*WHAT THE TASK REQUIRES*
The expected output is the full data, repeated exactly, without pictures.

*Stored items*
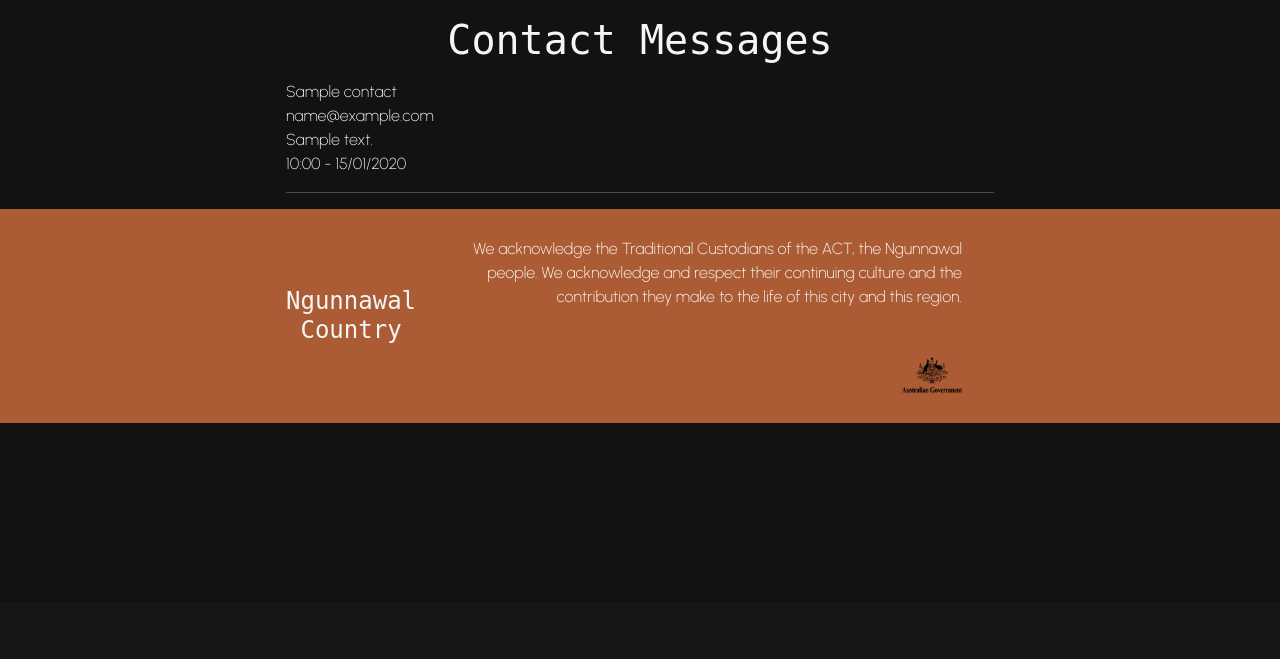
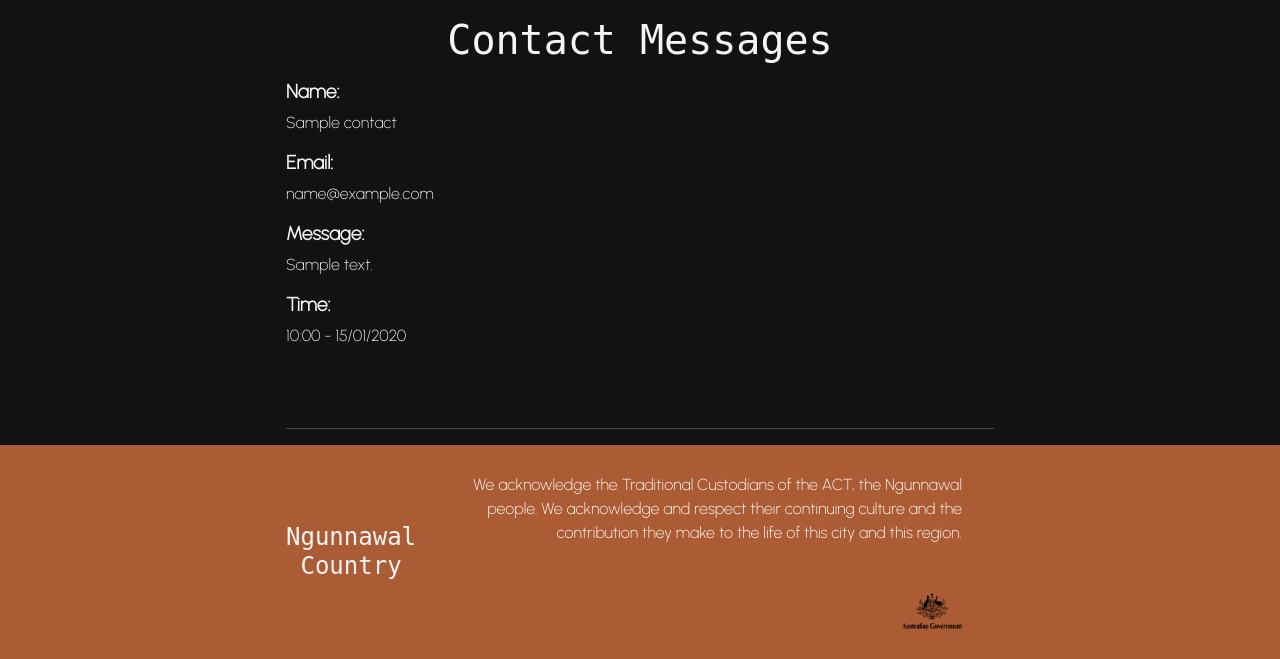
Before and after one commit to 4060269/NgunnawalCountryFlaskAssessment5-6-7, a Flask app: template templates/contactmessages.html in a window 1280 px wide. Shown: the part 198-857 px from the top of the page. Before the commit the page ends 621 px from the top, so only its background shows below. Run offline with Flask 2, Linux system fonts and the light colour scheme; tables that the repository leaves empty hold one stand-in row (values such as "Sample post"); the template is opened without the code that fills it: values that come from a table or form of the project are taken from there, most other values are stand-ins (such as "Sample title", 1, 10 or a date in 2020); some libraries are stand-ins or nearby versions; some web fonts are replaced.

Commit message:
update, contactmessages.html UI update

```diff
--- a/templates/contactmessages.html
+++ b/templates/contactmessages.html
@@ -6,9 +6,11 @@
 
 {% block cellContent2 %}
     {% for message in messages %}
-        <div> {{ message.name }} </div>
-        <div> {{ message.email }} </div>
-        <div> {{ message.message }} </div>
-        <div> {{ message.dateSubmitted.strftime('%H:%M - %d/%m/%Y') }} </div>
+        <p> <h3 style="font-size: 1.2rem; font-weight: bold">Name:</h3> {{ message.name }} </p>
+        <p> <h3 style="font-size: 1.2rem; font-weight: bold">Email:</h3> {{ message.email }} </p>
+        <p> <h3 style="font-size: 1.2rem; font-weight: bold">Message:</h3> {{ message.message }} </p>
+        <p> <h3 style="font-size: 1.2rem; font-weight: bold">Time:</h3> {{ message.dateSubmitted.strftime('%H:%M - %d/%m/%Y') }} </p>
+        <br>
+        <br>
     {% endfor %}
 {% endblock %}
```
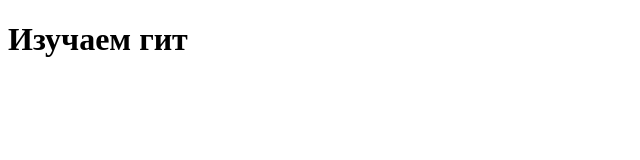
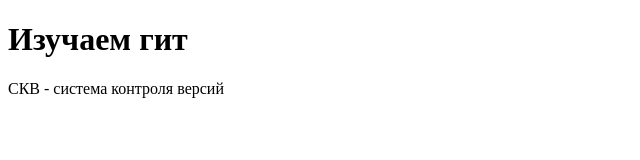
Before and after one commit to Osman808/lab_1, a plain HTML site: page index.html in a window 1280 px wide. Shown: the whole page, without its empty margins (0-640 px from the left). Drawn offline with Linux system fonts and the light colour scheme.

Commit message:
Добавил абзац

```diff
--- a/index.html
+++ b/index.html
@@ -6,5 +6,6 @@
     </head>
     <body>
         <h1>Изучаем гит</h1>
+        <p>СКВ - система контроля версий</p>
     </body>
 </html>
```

*RESULT OF THE TASK*
Before and after one commit to 4060269/NgunnawalCountryFlaskAssessment5-6-7, a Flask app: template templates/contactmessages.html in a window 1280 px wide. Shown: the part 198-857 px from the top of the page. Before the commit the page ends 621 px from the top, so only its background shows below. Run offline with Flask 2, Linux system fonts and the light colour scheme; tables that the repository leaves empty hold one stand-in row (values such as "Sample post"); the template is opened without the code that fills it: values that come from a table or form of the project are taken from there, most other values are stand-ins (such as "Sample title", 1, 10 or a date in 2020); some libraries are stand-ins or nearby versions; some web fonts are replaced.

Commit message:
update, contactmessages.html UI update

```diff
--- a/templates/contactmessages.html
+++ b/templates/contactmessages.html
@@ -6,9 +6,11 @@
 
 {% block cellContent2 %}
     {% for message in messages %}
-        <div> {{ message.name }} </div>
-        <div> {{ message.email }} </div>
-        <div> {{ message.message }} </div>
-        <div> {{ message.dateSubmitted.strftime('%H:%M - %d/%m/%Y') }} </div>
+        <p> <h3 style="font-size: 1.2rem; font-weight: bold">Name:</h3> {{ message.name }} </p>
+        <p> <h3 style="font-size: 1.2rem; font-weight: bold">Email:</h3> {{ message.email }} </p>
+        <p> <h3 style="font-size: 1.2rem; font-weight: bold">Message:</h3> {{ message.message }} </p>
+        <p> <h3 style="font-size: 1.2rem; font-weight: bold">Time:</h3> {{ message.dateSubmitted.strftime('%H:%M - %d/%m/%Y') }} </p>
+        <br>
+        <br>
     {% endfor %}
 {% endblock %}
```
Before and after one commit to Osman808/lab_1, a plain HTML site: page index.html in a window 1280 px wide. Shown: the whole page, without its empty margins (0-640 px from the left). Drawn offline with Linux system fonts and the light colour scheme.

Commit message:
Добавил абзац

```diff
--- a/index.html
+++ b/index.html
@@ -6,5 +6,6 @@
     </head>
     <body>
         <h1>Изучаем гит</h1>
+        <p>СКВ - система контроля версий</p>
     </body>
 </html>
```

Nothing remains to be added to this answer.